DESCRIPTION OF THE TASK: Filter this data down to the lines that hold "corpus", and copy them.

Content revision data:
______________________________

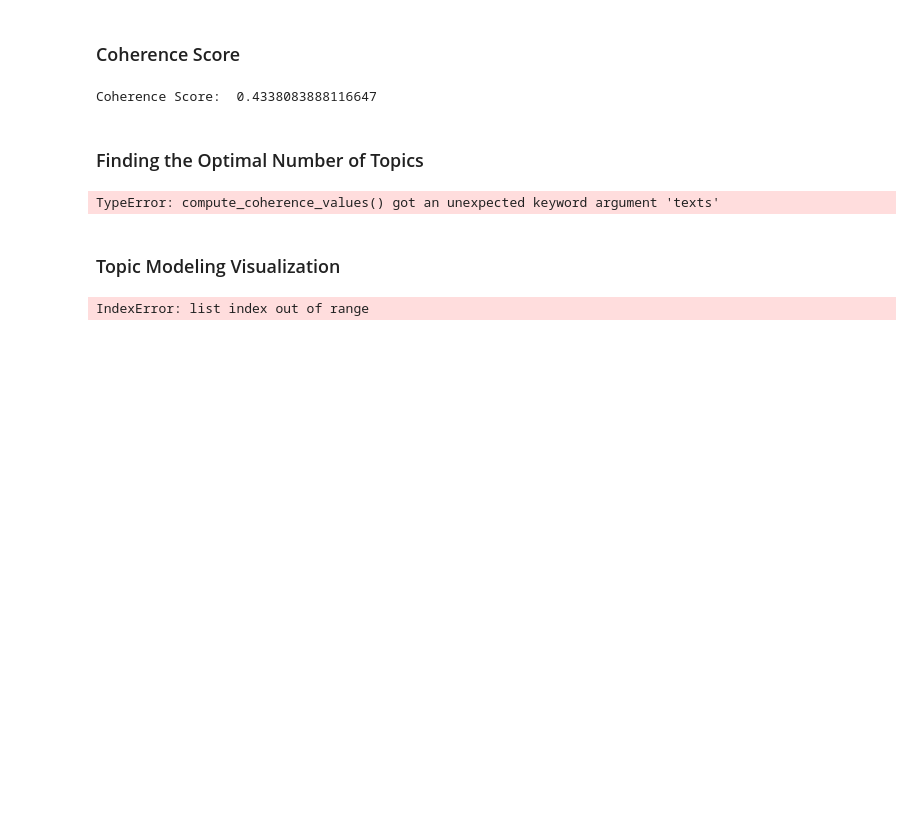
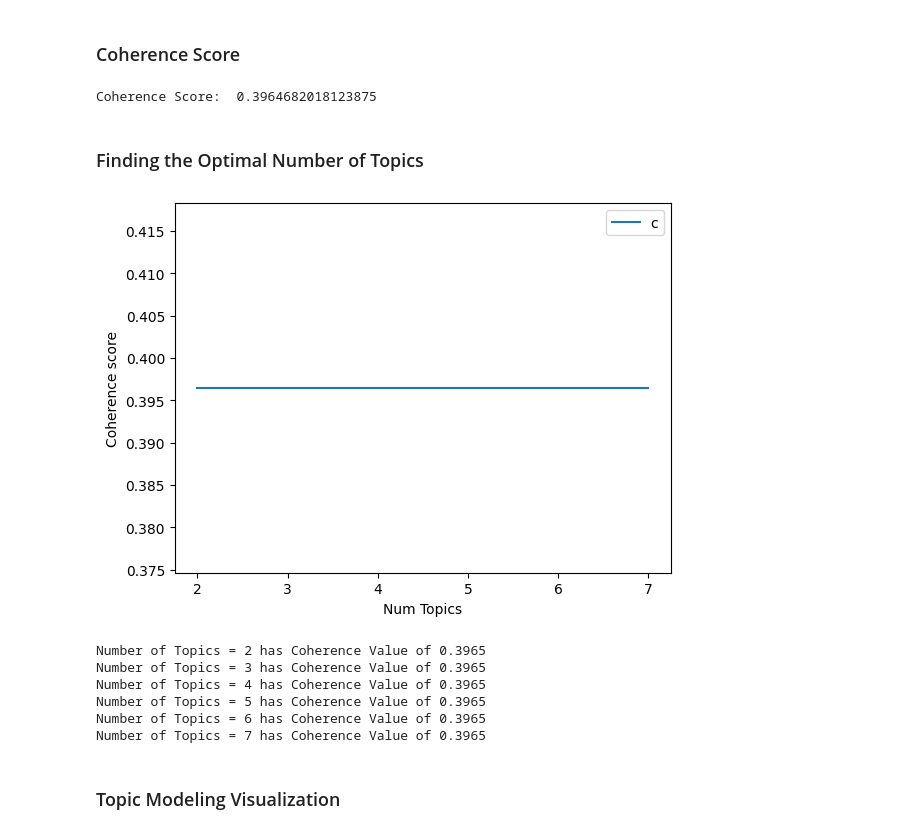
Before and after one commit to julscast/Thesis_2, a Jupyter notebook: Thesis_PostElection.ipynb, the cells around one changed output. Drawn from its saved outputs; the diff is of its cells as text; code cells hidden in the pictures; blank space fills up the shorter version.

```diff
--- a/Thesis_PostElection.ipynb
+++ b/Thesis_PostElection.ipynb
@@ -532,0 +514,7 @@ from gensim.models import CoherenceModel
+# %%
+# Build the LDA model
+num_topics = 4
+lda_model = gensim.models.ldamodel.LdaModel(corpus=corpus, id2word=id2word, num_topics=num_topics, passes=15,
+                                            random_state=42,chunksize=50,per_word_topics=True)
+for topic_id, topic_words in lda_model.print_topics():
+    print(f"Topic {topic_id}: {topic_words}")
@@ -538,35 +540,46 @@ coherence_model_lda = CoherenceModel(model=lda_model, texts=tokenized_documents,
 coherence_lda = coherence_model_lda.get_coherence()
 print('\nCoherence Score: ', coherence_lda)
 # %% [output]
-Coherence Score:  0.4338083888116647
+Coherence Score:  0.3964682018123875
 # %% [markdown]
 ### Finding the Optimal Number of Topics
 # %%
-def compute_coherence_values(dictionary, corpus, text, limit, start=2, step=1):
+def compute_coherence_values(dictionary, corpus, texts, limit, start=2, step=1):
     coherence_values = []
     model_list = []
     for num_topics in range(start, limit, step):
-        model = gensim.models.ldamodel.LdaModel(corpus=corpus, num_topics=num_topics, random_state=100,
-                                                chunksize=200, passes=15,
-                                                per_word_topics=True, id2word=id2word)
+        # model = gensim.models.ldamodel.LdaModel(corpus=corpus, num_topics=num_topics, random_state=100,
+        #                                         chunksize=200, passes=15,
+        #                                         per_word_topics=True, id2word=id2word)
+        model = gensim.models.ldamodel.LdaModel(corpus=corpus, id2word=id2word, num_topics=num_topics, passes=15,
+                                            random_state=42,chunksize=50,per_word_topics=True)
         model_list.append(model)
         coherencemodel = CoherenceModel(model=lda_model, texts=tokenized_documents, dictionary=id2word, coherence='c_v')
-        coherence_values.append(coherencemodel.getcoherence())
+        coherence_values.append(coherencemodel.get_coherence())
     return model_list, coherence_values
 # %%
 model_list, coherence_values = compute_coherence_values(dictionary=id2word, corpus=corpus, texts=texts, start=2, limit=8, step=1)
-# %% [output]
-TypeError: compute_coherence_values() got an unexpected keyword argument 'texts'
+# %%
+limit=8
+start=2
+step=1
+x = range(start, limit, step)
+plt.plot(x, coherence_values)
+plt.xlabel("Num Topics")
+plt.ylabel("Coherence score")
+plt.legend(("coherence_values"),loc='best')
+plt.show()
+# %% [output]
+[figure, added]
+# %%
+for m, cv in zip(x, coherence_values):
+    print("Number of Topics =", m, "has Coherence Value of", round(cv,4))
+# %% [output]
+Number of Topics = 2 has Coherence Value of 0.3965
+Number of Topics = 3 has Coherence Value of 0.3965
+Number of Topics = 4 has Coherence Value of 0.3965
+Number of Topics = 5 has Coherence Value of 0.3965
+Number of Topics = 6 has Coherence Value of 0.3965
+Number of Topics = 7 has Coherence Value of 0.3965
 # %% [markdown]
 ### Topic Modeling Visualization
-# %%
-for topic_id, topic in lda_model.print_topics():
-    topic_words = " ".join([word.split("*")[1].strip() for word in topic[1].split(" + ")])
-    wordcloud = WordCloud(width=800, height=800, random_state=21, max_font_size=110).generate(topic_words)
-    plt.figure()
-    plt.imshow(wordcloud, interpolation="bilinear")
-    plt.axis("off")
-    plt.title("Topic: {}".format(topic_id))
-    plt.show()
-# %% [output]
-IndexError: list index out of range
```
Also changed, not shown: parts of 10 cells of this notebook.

______________________________

EXERCISE RESPONSE:
+lda_model = gensim.models.ldamodel.LdaModel(corpus=corpus, id2word=id2word, num_topics=num_topics, passes=15,
-def compute_coherence_values(dictionary, corpus, text, limit, start=2, step=1):
+def compute_coherence_values(dictionary, corpus, texts, limit, start=2, step=1):
-        model = gensim.models.ldamodel.LdaModel(corpus=corpus, num_topics=num_topics, random_state=100,
+        # model = gensim.models.ldamodel.LdaModel(corpus=corpus, num_topics=num_topics, random_state=100,
+        model = gensim.models.ldamodel.LdaModel(corpus=corpus, id2word=id2word, num_topics=num_topics, passes=15,
 model_list, coherence_values = compute_coherence_values(dictionary=id2word, corpus=corpus, texts=texts, start=2, limit=8, step=1)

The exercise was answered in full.